(Supplied entries)
______

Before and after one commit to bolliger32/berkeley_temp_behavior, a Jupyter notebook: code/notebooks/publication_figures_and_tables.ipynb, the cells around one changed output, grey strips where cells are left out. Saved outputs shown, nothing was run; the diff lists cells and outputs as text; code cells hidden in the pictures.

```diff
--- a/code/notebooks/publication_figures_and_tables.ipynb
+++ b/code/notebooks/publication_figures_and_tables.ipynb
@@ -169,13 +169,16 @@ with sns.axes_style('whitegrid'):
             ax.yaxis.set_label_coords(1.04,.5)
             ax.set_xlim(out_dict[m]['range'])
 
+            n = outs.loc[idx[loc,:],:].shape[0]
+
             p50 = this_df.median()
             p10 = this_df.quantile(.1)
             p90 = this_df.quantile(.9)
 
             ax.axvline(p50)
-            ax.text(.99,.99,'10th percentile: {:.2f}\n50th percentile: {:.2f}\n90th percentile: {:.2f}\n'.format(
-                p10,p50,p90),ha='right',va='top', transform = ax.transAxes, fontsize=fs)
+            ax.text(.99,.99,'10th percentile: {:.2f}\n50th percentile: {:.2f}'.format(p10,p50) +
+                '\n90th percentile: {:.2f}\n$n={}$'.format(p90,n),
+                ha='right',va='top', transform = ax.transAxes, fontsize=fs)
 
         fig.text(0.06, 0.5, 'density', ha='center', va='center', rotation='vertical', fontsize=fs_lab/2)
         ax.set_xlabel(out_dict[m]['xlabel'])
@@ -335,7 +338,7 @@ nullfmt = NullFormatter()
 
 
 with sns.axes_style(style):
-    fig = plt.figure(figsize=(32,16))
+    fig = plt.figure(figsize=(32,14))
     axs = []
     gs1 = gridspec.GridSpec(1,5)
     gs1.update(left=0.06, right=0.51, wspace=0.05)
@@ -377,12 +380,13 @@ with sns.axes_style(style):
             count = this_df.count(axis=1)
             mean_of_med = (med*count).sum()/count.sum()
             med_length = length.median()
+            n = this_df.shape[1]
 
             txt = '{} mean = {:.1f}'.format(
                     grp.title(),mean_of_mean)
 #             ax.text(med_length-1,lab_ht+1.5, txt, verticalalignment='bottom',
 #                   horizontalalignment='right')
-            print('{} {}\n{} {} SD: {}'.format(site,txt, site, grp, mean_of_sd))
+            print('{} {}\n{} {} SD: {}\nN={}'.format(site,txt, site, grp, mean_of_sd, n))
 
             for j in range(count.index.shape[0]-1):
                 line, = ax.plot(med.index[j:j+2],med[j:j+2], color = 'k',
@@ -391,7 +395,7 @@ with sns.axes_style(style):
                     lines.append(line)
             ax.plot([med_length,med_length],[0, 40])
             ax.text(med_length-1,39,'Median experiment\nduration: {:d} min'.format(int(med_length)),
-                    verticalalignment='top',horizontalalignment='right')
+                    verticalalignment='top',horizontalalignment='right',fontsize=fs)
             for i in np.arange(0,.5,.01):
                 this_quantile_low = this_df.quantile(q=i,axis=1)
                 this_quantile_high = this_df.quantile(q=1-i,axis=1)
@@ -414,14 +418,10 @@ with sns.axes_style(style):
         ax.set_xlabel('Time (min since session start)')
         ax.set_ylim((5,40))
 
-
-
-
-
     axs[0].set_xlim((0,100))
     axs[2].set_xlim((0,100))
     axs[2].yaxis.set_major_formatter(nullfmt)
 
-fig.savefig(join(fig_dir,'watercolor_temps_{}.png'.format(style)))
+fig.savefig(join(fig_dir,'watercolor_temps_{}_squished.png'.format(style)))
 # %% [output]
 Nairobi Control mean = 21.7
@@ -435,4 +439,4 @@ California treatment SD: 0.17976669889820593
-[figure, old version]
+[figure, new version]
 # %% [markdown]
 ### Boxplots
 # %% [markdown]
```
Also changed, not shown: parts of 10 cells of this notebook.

______

(About this task) What is needed is a word-for-word copy of the records.

(Answer to the exercise)
Before and after one commit to bolliger32/berkeley_temp_behavior, a Jupyter notebook: code/notebooks/publication_figures_and_tables.ipynb, the cells around one changed output, grey strips where cells are left out. Saved outputs shown, nothing was run; the diff lists cells and outputs as text; code cells hidden in the pictures.

```diff
--- a/code/notebooks/publication_figures_and_tables.ipynb
+++ b/code/notebooks/publication_figures_and_tables.ipynb
@@ -169,13 +169,16 @@ with sns.axes_style('whitegrid'):
             ax.yaxis.set_label_coords(1.04,.5)
             ax.set_xlim(out_dict[m]['range'])
 
+            n = outs.loc[idx[loc,:],:].shape[0]
+
             p50 = this_df.median()
             p10 = this_df.quantile(.1)
             p90 = this_df.quantile(.9)
 
             ax.axvline(p50)
-            ax.text(.99,.99,'10th percentile: {:.2f}\n50th percentile: {:.2f}\n90th percentile: {:.2f}\n'.format(
-                p10,p50,p90),ha='right',va='top', transform = ax.transAxes, fontsize=fs)
+            ax.text(.99,.99,'10th percentile: {:.2f}\n50th percentile: {:.2f}'.format(p10,p50) +
+                '\n90th percentile: {:.2f}\n$n={}$'.format(p90,n),
+                ha='right',va='top', transform = ax.transAxes, fontsize=fs)
 
         fig.text(0.06, 0.5, 'density', ha='center', va='center', rotation='vertical', fontsize=fs_lab/2)
         ax.set_xlabel(out_dict[m]['xlabel'])
@@ -335,7 +338,7 @@ nullfmt = NullFormatter()
 
 
 with sns.axes_style(style):
-    fig = plt.figure(figsize=(32,16))
+    fig = plt.figure(figsize=(32,14))
     axs = []
     gs1 = gridspec.GridSpec(1,5)
     gs1.update(left=0.06, right=0.51, wspace=0.05)
@@ -377,12 +380,13 @@ with sns.axes_style(style):
             count = this_df.count(axis=1)
             mean_of_med = (med*count).sum()/count.sum()
             med_length = length.median()
+            n = this_df.shape[1]
 
             txt = '{} mean = {:.1f}'.format(
                     grp.title(),mean_of_mean)
 #             ax.text(med_length-1,lab_ht+1.5, txt, verticalalignment='bottom',
 #                   horizontalalignment='right')
-            print('{} {}\n{} {} SD: {}'.format(site,txt, site, grp, mean_of_sd))
+            print('{} {}\n{} {} SD: {}\nN={}'.format(site,txt, site, grp, mean_of_sd, n))
 
             for j in range(count.index.shape[0]-1):
                 line, = ax.plot(med.index[j:j+2],med[j:j+2], color = 'k',
@@ -391,7 +395,7 @@ with sns.axes_style(style):
                     lines.append(line)
             ax.plot([med_length,med_length],[0, 40])
             ax.text(med_length-1,39,'Median experiment\nduration: {:d} min'.format(int(med_length)),
-                    verticalalignment='top',horizontalalignment='right')
+                    verticalalignment='top',horizontalalignment='right',fontsize=fs)
             for i in np.arange(0,.5,.01):
                 this_quantile_low = this_df.quantile(q=i,axis=1)
                 this_quantile_high = this_df.quantile(q=1-i,axis=1)
@@ -414,14 +418,10 @@ with sns.axes_style(style):
         ax.set_xlabel('Time (min since session start)')
         ax.set_ylim((5,40))
 
-
-
-
-
     axs[0].set_xlim((0,100))
     axs[2].set_xlim((0,100))
     axs[2].yaxis.set_major_formatter(nullfmt)
 
-fig.savefig(join(fig_dir,'watercolor_temps_{}.png'.format(style)))
+fig.savefig(join(fig_dir,'watercolor_temps_{}_squished.png'.format(style)))
 # %% [output]
 Nairobi Control mean = 21.7
@@ -435,4 +439,4 @@ California treatment SD: 0.17976669889820593
-[figure, old version]
+[figure, new version]
 # %% [markdown]
 ### Boxplots
 # %% [markdown]
```
Also changed, not shown: parts of 10 cells of this notebook.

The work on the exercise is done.